Why do we get so worked up about the trade deadline again? What's wrong with us? There's fewer than six weeks left, everything's a crapshoot, why are we so worried about the eight or nine starts that a mercenary can make, dammit this is so stupid, and I fall for it every time. Vogelsong probably isn't that bad, certainly not in a pinch. He had a truncated, but effective, outing on Thursday, and it's about all we could have hoped for.
If a complete game with fewer than 100 pitches thrown is called a "Maddux", does that make a five-inning, 100-pitch start a "Peavy"? I'll take my answer off the air, but if so, Vogelsong was close to a Peavy on Thursday night. As long as it ends with a win, like I care.
After Vogelsong left, the Giants had to rely on their bullpen. Ha ha, you were actually wearing a handkerchief and now you're patting down your brow, just thinking about it. That's fine. It was my reaction, too. Except, pretend that you entered a cheat code before the game and got the following relievers:
- A 97-mph goofball with gaudy minor-league statistics who looks every bit as good as the stats suggest
- Sergio Romo from 2011, give or take
Say, that adds some spice to the bullpen. Especially if the 97-mph goofball is hitting his spots and efficient enough to throw two innings. Giants fans have been complaining about the bullpen for about a month now, if not longer. I've been honking that help-horn, too. Look at what those weirdos did tonight, though. Romo suddenly has the analog controller back for his slider, and he's making lefties and righties look silly. Hunter Strickland looks like the kind of guy who can have a 10 or 11 K/9, which he does, while having just enough control to make him dominant when it's all working.

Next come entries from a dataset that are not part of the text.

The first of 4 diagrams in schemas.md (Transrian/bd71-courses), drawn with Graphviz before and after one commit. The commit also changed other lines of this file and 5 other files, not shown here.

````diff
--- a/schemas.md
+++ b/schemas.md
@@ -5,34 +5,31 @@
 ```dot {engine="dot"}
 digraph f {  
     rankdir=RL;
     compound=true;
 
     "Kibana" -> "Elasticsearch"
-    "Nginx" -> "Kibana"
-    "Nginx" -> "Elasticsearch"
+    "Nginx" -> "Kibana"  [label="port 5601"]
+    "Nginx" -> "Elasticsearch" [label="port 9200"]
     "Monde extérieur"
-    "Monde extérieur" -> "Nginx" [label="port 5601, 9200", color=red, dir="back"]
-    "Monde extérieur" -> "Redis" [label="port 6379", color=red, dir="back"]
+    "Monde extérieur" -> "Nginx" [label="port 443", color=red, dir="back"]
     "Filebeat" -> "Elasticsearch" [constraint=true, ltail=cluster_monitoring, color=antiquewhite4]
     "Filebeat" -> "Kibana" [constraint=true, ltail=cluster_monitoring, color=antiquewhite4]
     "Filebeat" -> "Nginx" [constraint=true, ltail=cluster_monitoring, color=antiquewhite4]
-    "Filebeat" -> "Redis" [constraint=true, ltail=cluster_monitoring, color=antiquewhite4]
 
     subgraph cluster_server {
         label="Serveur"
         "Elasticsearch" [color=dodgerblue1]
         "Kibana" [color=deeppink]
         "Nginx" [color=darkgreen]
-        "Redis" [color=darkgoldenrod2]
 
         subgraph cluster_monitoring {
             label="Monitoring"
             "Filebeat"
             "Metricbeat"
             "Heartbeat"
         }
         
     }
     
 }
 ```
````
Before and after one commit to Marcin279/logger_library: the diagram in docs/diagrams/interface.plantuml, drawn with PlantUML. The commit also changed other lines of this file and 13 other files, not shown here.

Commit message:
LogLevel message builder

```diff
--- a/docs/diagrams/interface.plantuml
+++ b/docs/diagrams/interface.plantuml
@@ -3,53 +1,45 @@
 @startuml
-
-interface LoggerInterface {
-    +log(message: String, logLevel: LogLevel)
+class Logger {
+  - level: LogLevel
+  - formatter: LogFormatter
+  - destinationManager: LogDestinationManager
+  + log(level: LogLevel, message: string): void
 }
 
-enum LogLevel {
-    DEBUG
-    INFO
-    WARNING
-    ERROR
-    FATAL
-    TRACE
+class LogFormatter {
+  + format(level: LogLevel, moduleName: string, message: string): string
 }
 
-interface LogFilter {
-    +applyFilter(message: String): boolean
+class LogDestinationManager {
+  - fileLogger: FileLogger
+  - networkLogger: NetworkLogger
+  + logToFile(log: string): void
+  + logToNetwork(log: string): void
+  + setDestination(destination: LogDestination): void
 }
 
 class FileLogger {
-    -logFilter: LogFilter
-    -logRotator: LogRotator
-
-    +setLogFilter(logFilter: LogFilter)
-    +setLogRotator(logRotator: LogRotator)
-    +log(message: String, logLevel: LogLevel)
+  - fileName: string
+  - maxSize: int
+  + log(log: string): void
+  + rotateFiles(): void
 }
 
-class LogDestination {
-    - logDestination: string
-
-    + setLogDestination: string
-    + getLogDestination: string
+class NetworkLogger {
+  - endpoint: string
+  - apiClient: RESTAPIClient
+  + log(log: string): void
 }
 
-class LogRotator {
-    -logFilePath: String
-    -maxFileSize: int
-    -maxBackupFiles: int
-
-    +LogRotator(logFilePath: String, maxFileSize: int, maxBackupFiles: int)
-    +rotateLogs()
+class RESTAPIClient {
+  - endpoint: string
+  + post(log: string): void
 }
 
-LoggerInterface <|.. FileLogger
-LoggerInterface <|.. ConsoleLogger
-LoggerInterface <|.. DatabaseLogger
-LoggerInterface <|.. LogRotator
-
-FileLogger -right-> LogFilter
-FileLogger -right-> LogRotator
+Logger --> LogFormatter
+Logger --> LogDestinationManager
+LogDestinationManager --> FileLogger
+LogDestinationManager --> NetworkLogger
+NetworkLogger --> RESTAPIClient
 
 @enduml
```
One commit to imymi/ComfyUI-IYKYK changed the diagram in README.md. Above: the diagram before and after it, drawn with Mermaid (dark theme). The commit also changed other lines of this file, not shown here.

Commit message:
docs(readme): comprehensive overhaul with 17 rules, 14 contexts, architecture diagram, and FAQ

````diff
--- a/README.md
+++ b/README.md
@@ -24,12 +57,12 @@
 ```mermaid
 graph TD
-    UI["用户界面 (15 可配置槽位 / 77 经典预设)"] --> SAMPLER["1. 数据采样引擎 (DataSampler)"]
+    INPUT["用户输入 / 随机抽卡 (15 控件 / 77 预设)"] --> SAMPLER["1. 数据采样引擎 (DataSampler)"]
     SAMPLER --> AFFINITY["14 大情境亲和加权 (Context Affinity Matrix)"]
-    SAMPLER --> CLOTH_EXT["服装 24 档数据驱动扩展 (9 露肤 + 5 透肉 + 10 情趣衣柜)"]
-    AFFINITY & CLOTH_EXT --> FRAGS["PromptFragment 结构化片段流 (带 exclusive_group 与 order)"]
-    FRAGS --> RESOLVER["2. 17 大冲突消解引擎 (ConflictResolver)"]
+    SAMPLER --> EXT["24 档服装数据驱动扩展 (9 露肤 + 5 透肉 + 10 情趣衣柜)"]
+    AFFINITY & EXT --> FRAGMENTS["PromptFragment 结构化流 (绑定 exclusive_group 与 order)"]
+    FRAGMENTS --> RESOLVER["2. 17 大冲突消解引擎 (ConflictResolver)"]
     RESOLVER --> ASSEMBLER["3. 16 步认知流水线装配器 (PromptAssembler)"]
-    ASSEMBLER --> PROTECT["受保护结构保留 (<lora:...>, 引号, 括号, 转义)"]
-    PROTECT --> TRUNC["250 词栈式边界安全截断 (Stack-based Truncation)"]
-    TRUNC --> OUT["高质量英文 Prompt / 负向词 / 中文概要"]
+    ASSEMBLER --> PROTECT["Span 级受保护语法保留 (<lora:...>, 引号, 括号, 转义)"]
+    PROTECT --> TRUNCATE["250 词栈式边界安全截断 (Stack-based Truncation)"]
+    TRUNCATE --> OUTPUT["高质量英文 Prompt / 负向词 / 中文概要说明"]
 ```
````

Reminder that the Giants have Hunter Strickland because the Pirates removed him from their roster to add Jonathan Sanchez.
Even Santiago Casilla was normal. I don't know what the Giants' bullpen has in store for the rest of the season, but for a night against a good team (ostensibly, considering they've been even bigger bonerchins than the Giants lately), they looked workable. Better than workable, really. Desirable. Bring on the postseason because we have Strickland, Romo, and Casilla, you goons!
That doesn't inspire confidence right now, but with five or six more of these nights, I'm willing to listen.
Meanwhile, in Los Angeles:
They're booing Mat Latos now as he is giving up rockets all over the place. It's 5-1 Reds in the fifth— Mark Saxon (@markasaxon) August 14, 2015
Whooo, well, I was going to compare this tweet to Gravity's Rainbow and write 2,000 words comparing the two, but ...
It just got too hot in here, why, I don't know what's come over me, I feel flush.
Did you know if you lick a computer screen, you can't really taste a tweet? I don't know why I bring that up. It's not like I've tried it. Tonight. With that tweet. Total non-sequitur, don't know why I'm not deleting it right now.
It means nothing now, but Roberto Kelly had the worst send of the year in the third inning. We don't care for a couple of reasons, but it's still worth mentioning.
The first reason we don't care:
We don't notice him that much. At least, I don't mention him that much. Which is a good thing.
The second reason we don't care:
The Giants have made an out at plate the fewest times in the majors (5). Most: Tigers (17).— Bill Arnold (@sfgwire) August 14, 2015
There's a reason we don't notice him that much. He's probably pretty okay.
That written, dude.
Come on, man.
I'm over it. We've all learned something! Keep winning, Giants.